While holding onto this sense of grace among their white coworkers and superiors, there is plenty of personality to see within each of these ladies. Once given different positions, the ladies are separate when working, but do have a good sense of chemistry between them when coming together on other occasions. Additionally, we learn just enough about their personal lives to know they are just regular people who face up against a lot of ignorance, but have not lost their sense of spirit. Henson’s Johnson gets the most character work, as we spend time with her family (she’s widowed with three daughters) and a possible new suitor played by Mahershala Ali.
Based on the novel of the same name by Margot Lee Shetterly, Hidden Figures does well to balance the racial politics with the attempts by director Theordore Melfi (St. Vincent) to make intense math calculations visually exciting. Being an appropriately PG-rated film, the nastiness seen by various white people that go along with the segregation laws is enough to make the audience scoff in disgust and be further impressed by what we see our lead heroines go through. At the same time, the film plays up the moments of triumph for the various characters by simply having them perform their duty, without much in the way of expected rewards.

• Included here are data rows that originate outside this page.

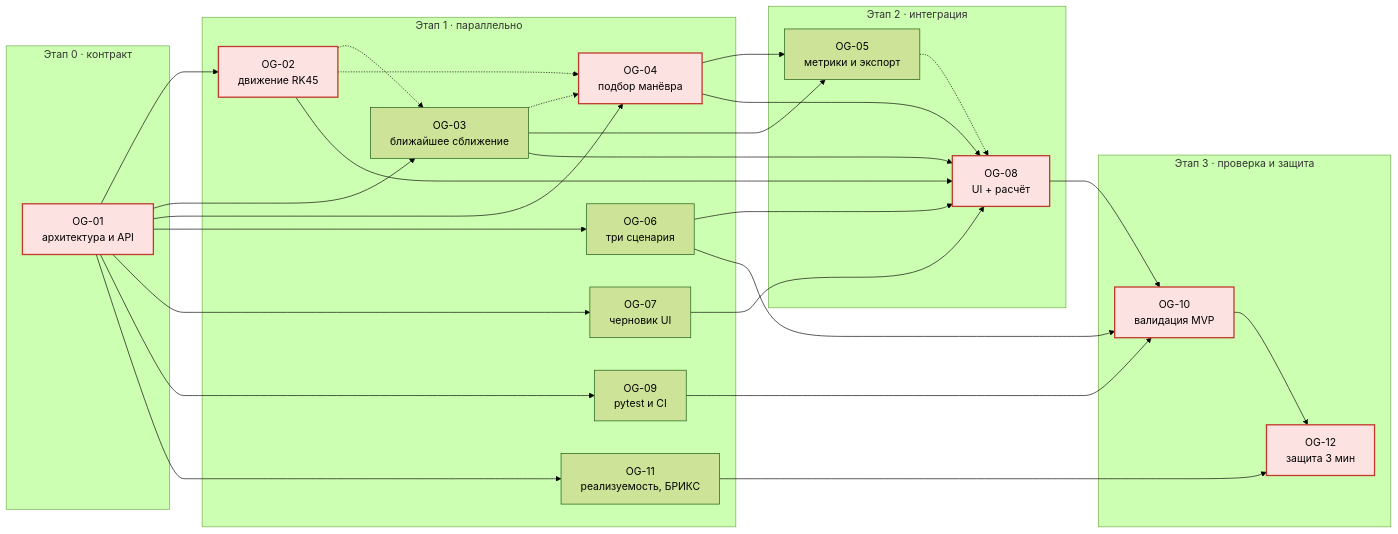
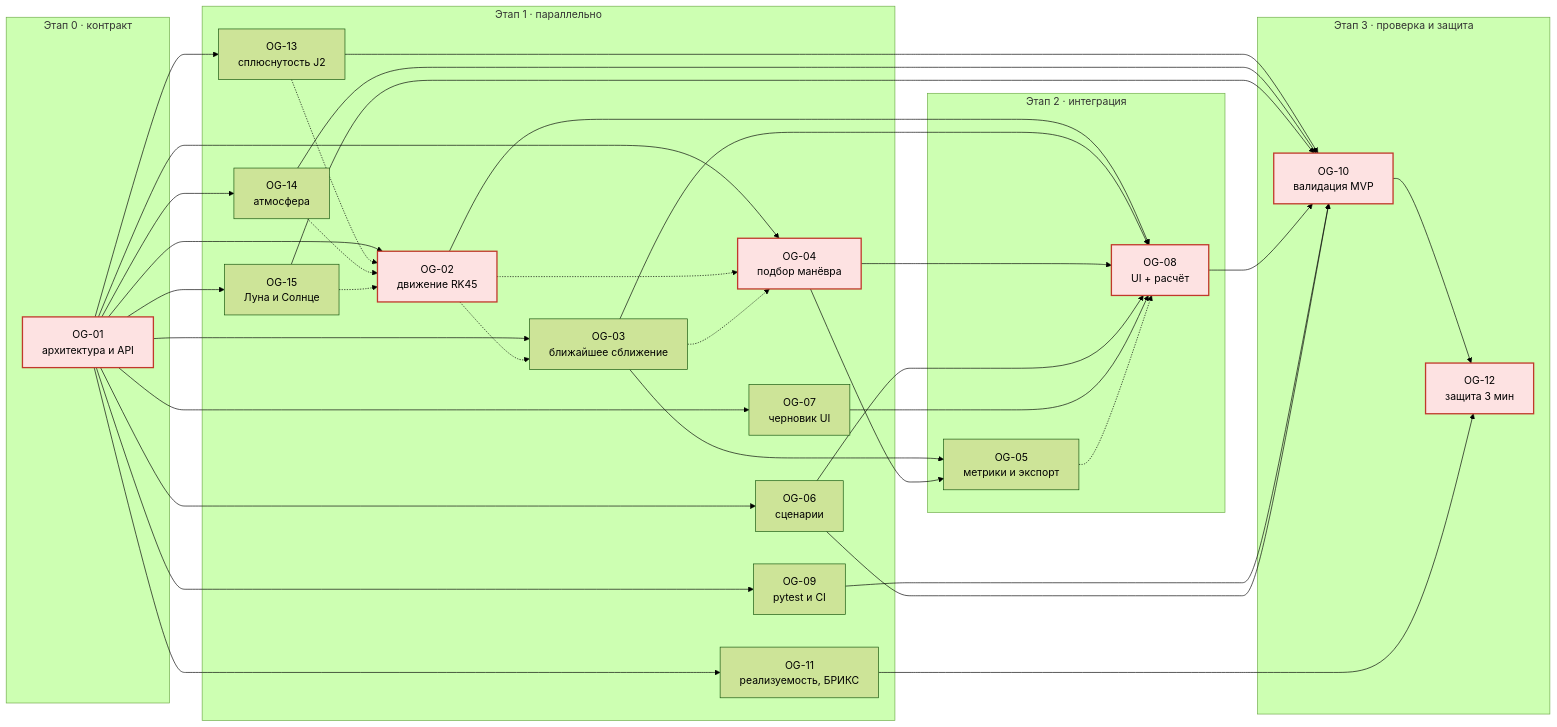
One commit to orbitguard-team/orbitguard changed the diagram in docs/WORK_SPLIT.md. Above: the diagram before and after it, drawn with Mermaid (forest theme). The commit also changed other lines of this file and 5 other files, not shown here.

Commit message:
docs: модель сил (J2, атмосфера, Луна и Солнце), темы работ без назначения участников

````diff
--- a/docs/WORK_SPLIT.md
+++ b/docs/WORK_SPLIT.md
@@ -28,40 +27,46 @@
 ```mermaid
 flowchart LR
     subgraph S0["Этап 0 · контракт"]
         OG01["OG-01<br/>архитектура и API"]
     end
 
     subgraph S1["Этап 1 · параллельно"]
         OG02["OG-02<br/>движение RK45"]
         OG03["OG-03<br/>ближайшее сближение"]
         OG04["OG-04<br/>подбор манёвра"]
-        OG06["OG-06<br/>три сценария"]
+        OG06["OG-06<br/>сценарии"]
         OG07["OG-07<br/>черновик UI"]
         OG09["OG-09<br/>pytest и CI"]
         OG11["OG-11<br/>реализуемость, БРИКС"]
+        OG13["OG-13<br/>сплюснутость J2"]
+        OG14["OG-14<br/>атмосфера"]
+        OG15["OG-15<br/>Луна и Солнце"]
     end
 
     subgraph S2["Этап 2 · интеграция"]
         OG05["OG-05<br/>метрики и экспорт"]
         OG08["OG-08<br/>UI + расчёт"]
     end
 
     subgraph S3["Этап 3 · проверка и защита"]
         OG10["OG-10<br/>валидация MVP"]
         OG12["OG-12<br/>защита 3 мин"]
     end
 
     OG01 --> OG02 & OG03 & OG04 & OG06 & OG07 & OG09 & OG11
+    OG01 --> OG13 & OG14 & OG15
+    OG13 & OG14 & OG15 -.-> OG02
+    OG13 & OG14 & OG15 --> OG10
     OG02 -.-> OG03
     OG02 -.-> OG04
     OG03 -.-> OG04
     OG03 --> OG05
     OG04 --> OG05
     OG02 & OG03 & OG04 & OG06 & OG07 --> OG08
     OG05 -.-> OG08
     OG08 & OG09 & OG06 --> OG10
     OG10 & OG11 --> OG12
 
     classDef crit fill:#fde2e2,stroke:#c0392b,stroke-width:2px,color:#000
     class OG01,OG02,OG04,OG08,OG10,OG12 crit
 ```
````
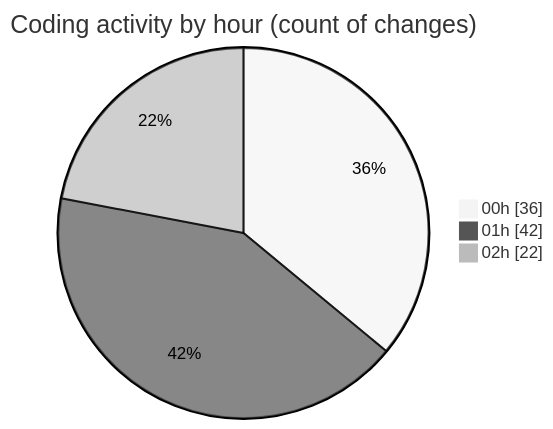
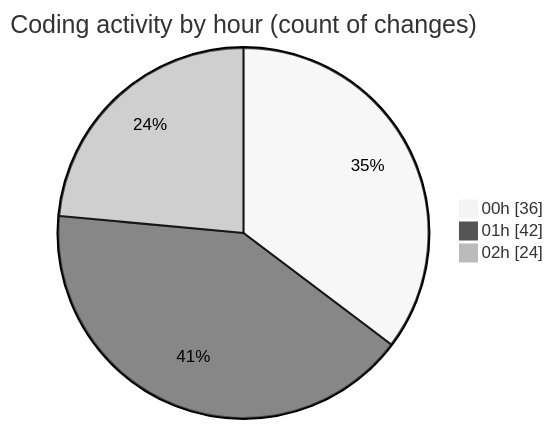
The second of 2 diagrams in 2025-05-04/houserentalservice/README.md (Ritupan-Deka/code-tracking), drawn with Mermaid (neutral theme) before and after one commit. The commit also changed other lines of this file and 1 other file, not shown here.

````diff
--- a/2025-05-04/houserentalservice/README.md
+++ b/2025-05-04/houserentalservice/README.md
@@ -71,7 +72,7 @@
 ```mermaid
 pie showData
 title Coding activity by hour (count of changes)
 "00h" : 36
 "01h" : 42
-"02h" : 22
+"02h" : 24
 ```
````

The film also knows how to handle what’s important. Kevin Costner has a supporting role as Al Harrison, director of the Space Task Group and it was quite worthwhile to see him be a man so past the concept of discrimination that he’s more surprised by what work is or isn’t done, rather than take notice of how Johnson is being treated differently by the other white men in his group. Jim Parsons’ Paul Stafford is among those who is forced to find a begrudging level of respect for what Johnson does. Meanwhile, an underplayed game of one-upmanship is seen between Spencer’s Vaughan and Kirsten Dunst as her supervisor, Vivian Jackson.
Lacking some of the elegance found in more nuanced screenplays, if Hidden Figures misses any marks, it comes from how precise some of the dialogue comes across at times. Having characters namecheck Brown v. Board, among other specific events, works as enough of an easy reason to make this film work on a universal level. I just wish the restraint found in certain characterizations could have been applied to how direct the dialogue is to better mask the biopic formula that is at play.
Less of an issue is the production values. There are some decent special effects combined with archival footage to deliver on having scenes of rockets heading into space, but much of the film is set in regular offices. Much like Apollo 13 however, Hidden Figures does well to find ways for the audience to be continually enthralled by characters working out complex math problems in tiny locations. There’s also a general sense of fluidity that matches the importance of the story with the lively soundtrack produced by Pharrell Williams, with Hans Zimmer and Benjamin Wallfisch helping out with work on the score.
There is a great mesh of ideas at play seen throughout with Hidden Figures. It has the skeleton of many films you see about important individuals that made some sort of difference, but handles itself very well. The cast is uniformly good (even Costner), with Henson shining bright enough to have you separate her from the Cookie persona seen on TV’s Empire. That this film comes at a time when the country could use a lot more positive regard towards working together only helps when considering how well we watch this negotiation of math and racial politics. Do the math yourself and step up to watch this obscure bit of history come to life.
Aspect Ratio: 2.39:1
Clarity/Detail: Somewhat surprisingly, Hidden Figures was shot on film. The result of this Blu-ray transfer amounts to a terrific picture that allows for plenty of appreciation for what it accomplishes. For a modestly budgeted film, the period production values all look great and this Blu-ray reflects that well. Detail stands out, particularly in the NASA sets, which feature a variety of sets and props to highlight. The image has the level of clarity that lets you appreciate all that went into such a character-focused film.
Depth: Character placement is important here, given how the film stages separation between certain people. As a result the level of dimensionality serves the Blu-ray presentation well. No signs of flatness.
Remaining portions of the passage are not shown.